THE SALARY differential under the Expanded Maternity Leave Law (EMLL) Law is now tax-free since it is considered as a benefit, according to the Bureau of Internal Revenue (BIR).
BIR’s revenue memorandum circular 105-2019 posted last week clarifies that the tax treatment of the salary differential of female workers’ maternity leave is considered as a benefit that should be exempted from income and withholding taxes.
“The maternity benefit of the female worker has been expanded from the previous 100% of the average daily salary credit to a full pay or salary which includes now the salary differential as its component, aside from the added duration of the maternity leave. Accordingly, it is therefore clear that salary differential is considered as a benefit,” reads the circular read signed by BIR Commissioner Caesar R. Dulay.
BIR said it took into account the EMLL implementing rules and regulations as well as issuances from the Social Security System and Department of Labor and Employment.
Republic Act No. 11210, or the 105-Day Expanded Maternity Leave Law, was signed in February, increasing the maternity leave period to 105 days for female workers with full pay and with an option to extend up to 30 days without pay.
Solo mothers can avail of an additional 15 days of leave.
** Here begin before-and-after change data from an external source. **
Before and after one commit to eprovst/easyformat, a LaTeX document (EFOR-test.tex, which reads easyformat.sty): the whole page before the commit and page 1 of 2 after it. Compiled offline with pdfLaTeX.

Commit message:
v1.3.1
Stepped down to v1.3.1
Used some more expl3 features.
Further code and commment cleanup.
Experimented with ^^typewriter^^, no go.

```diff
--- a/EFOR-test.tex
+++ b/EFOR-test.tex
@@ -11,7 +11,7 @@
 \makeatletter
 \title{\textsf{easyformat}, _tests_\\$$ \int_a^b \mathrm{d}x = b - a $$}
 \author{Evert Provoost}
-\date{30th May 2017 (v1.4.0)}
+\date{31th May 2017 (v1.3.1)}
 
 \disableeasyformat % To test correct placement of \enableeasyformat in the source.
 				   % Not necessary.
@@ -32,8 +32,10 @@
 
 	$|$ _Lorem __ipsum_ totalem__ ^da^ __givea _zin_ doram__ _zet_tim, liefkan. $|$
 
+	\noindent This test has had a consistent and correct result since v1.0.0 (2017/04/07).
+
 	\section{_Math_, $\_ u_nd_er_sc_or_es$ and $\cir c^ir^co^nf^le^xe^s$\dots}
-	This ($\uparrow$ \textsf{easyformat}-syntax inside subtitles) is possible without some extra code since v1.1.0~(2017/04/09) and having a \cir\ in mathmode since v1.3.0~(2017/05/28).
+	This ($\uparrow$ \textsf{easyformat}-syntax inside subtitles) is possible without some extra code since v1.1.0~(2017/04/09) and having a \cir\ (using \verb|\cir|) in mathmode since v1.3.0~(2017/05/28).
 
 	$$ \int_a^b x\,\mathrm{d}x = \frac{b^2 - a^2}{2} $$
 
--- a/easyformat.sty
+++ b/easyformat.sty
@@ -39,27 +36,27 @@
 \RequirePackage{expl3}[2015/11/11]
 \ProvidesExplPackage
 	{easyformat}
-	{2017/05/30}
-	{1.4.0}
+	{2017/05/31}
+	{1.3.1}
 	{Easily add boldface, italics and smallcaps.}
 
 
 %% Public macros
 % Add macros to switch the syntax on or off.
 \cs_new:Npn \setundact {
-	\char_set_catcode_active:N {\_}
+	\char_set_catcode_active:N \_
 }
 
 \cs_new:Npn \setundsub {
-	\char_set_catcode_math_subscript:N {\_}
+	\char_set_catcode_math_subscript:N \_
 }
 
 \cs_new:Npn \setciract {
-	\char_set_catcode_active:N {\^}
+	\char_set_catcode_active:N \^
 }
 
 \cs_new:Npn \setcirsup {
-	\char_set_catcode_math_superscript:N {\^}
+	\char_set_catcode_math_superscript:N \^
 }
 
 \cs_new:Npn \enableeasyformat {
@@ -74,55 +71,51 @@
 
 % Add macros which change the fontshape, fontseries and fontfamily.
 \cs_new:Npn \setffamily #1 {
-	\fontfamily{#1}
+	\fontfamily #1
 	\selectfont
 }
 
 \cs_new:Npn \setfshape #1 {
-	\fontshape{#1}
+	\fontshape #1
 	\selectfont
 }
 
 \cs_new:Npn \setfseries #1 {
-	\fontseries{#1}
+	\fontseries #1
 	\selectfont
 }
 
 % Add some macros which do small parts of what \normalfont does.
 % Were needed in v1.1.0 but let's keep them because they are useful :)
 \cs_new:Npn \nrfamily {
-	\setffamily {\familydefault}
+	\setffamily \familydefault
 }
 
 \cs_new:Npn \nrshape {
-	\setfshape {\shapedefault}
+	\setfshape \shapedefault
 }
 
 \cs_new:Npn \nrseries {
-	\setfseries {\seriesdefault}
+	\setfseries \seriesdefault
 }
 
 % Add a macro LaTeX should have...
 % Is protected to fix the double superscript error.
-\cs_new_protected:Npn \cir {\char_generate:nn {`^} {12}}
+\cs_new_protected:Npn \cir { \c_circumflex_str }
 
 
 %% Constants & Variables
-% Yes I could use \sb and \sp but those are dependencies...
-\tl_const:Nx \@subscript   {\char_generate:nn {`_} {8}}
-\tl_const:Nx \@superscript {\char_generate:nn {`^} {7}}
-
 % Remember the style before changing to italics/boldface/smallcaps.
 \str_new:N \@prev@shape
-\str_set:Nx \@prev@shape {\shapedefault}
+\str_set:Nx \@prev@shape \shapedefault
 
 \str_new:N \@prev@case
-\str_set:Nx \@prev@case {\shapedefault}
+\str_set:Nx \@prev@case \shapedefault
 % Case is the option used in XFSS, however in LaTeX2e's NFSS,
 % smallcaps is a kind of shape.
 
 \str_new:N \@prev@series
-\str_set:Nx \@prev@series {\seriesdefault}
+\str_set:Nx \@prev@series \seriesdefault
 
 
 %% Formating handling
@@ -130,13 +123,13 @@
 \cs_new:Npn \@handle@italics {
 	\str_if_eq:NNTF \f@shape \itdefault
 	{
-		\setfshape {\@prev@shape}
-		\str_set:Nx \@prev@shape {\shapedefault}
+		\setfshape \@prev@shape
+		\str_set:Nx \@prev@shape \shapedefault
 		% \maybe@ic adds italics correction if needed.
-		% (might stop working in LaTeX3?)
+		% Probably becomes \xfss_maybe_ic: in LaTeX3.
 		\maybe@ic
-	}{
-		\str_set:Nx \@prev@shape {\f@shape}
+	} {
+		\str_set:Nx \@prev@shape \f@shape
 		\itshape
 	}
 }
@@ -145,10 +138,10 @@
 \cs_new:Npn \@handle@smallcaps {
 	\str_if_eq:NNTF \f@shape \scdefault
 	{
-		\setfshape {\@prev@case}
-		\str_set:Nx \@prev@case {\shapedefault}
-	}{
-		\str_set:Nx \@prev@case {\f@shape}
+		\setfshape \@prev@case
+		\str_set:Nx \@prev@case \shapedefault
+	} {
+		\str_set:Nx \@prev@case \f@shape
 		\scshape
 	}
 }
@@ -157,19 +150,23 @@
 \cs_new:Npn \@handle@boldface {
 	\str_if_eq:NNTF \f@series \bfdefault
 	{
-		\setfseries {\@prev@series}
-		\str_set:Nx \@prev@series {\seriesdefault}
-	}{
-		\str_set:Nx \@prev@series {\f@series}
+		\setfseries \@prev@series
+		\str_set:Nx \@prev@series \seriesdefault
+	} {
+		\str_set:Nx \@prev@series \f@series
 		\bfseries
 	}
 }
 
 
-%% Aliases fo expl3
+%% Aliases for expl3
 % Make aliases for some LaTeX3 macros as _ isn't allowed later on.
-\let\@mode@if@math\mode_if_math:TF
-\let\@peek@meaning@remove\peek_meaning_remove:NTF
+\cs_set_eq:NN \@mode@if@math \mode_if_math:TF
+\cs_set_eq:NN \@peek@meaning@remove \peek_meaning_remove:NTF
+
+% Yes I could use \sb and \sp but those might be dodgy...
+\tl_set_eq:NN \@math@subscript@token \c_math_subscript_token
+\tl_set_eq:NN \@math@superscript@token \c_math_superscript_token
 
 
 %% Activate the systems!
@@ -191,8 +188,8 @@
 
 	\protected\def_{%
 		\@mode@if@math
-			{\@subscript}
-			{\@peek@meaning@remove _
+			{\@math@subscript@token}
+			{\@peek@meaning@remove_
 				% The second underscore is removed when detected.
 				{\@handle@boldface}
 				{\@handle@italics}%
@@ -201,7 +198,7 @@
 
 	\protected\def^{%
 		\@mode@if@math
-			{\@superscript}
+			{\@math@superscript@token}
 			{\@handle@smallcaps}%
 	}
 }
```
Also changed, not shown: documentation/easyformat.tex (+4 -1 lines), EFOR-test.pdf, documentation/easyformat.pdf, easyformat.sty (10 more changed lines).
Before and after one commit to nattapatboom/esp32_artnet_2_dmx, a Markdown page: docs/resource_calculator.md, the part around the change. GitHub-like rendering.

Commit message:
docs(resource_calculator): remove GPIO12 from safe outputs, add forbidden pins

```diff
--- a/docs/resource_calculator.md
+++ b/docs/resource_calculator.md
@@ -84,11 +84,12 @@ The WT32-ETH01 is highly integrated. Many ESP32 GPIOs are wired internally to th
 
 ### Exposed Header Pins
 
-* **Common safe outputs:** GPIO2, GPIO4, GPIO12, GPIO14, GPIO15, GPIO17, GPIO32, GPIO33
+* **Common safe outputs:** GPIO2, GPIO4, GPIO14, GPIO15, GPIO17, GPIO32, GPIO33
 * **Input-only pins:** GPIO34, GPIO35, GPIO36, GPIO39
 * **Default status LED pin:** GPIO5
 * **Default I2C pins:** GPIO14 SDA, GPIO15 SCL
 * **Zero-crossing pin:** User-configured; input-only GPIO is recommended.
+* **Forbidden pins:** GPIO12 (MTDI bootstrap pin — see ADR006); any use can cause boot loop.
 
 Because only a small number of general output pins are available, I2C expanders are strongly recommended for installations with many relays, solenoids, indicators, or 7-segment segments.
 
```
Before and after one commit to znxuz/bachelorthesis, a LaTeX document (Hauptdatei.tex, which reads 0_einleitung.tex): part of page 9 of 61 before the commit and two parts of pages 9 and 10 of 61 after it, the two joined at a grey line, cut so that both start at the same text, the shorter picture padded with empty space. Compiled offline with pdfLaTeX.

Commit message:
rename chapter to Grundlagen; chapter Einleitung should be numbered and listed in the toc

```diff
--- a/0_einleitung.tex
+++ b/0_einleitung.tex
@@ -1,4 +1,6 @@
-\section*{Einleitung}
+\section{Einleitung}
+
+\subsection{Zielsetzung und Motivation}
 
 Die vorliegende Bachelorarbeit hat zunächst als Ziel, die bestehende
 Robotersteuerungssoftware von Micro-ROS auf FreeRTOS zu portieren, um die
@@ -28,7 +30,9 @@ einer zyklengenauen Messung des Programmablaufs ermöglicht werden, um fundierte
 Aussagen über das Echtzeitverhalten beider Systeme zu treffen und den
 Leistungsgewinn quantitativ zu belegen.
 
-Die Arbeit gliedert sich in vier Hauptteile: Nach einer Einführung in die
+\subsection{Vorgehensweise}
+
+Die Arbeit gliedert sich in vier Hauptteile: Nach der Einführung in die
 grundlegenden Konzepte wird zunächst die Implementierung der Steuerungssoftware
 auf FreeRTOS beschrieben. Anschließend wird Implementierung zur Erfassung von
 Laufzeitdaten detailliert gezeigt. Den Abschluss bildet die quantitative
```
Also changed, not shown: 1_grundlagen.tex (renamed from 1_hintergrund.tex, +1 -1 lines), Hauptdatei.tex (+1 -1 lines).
“This is welcome news indeed. Now mothers and their families will not only be able to enjoy the biological benefits of the EML law, but their financial welfare is also looked after, particularly those who earn just enough to meet basic needs and still feel the pinch in times of economic strain,” Senator Risa N. Hontiveros-Baraquel, who was also the principal author and sponsor of the law, said in a statement on Wednesday. — Beatrice M. Laforga